What makes your service stand out from others? Please provide an example of this.

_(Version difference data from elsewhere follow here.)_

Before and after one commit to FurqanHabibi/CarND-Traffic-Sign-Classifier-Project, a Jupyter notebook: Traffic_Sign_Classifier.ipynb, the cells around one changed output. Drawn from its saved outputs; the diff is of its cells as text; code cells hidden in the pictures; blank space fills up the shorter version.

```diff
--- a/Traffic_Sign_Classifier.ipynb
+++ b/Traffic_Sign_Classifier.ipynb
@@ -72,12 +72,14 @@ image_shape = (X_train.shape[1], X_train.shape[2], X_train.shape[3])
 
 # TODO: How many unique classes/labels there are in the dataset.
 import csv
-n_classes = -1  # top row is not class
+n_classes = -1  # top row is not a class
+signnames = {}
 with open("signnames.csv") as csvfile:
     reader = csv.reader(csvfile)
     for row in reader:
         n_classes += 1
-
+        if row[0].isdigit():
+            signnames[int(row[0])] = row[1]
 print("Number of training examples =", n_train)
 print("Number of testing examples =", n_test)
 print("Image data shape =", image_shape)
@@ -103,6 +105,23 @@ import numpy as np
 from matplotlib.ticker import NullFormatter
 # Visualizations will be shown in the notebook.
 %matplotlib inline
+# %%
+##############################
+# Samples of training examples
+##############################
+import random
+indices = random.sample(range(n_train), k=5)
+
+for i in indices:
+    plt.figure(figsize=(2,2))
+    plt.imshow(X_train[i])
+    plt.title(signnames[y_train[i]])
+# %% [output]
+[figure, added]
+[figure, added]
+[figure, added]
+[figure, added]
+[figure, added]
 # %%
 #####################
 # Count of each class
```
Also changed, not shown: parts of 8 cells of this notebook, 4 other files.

Wellbeing Matters is acknowledged as a well performing site on the IAPT-LTC project by NHSE and local commissioners. We have been delivering this integrated pathway since August 2017. We are seeing around 100 additional patients per month through this pathway and service user’s reports are very positive regarding receiving integrated physical and mental health care in the same place. We engage on a variety of platforms including social media, online, via community engagement events and advertising. We have a strong social media presence @mpftwellbeing and @ClinLeadWBM and also on Facebook and Instagram. We follow and are followed by fellow mental health professionals both locally and nationally and the accounts are unlocked for the general public to view – we post useful information for all. We promote a positive atmosphere for staff with a low turnover within the service. Our staff love their jobs and feel well supported! (MPFT Staff survey results for 2018 – top of the national tables!). Staff wellbeing has been addressed and is being maintained, with a focus on what we do well in meetings and supervision and personal development as part of the appraisal process. We have recently recruited a Peer Support Worker to work within the team co-facilitating courses as a lived experience champion – aiming to now develop a mentoring scheme between past and new service users. The peer support worker now regularly sits on interview panels and has become involved with the PWP training programme.  We acknowledge this is unusual for IAPT services and believe it will improve staff knowledge and ongoing co-production with patients. It also enables TPWP’s to interact with people with lived experience and gain insight from a service users perspective.  During interviews the Peer Support Worker offers insight regarding prospective candidates interpersonal skills from their perspective.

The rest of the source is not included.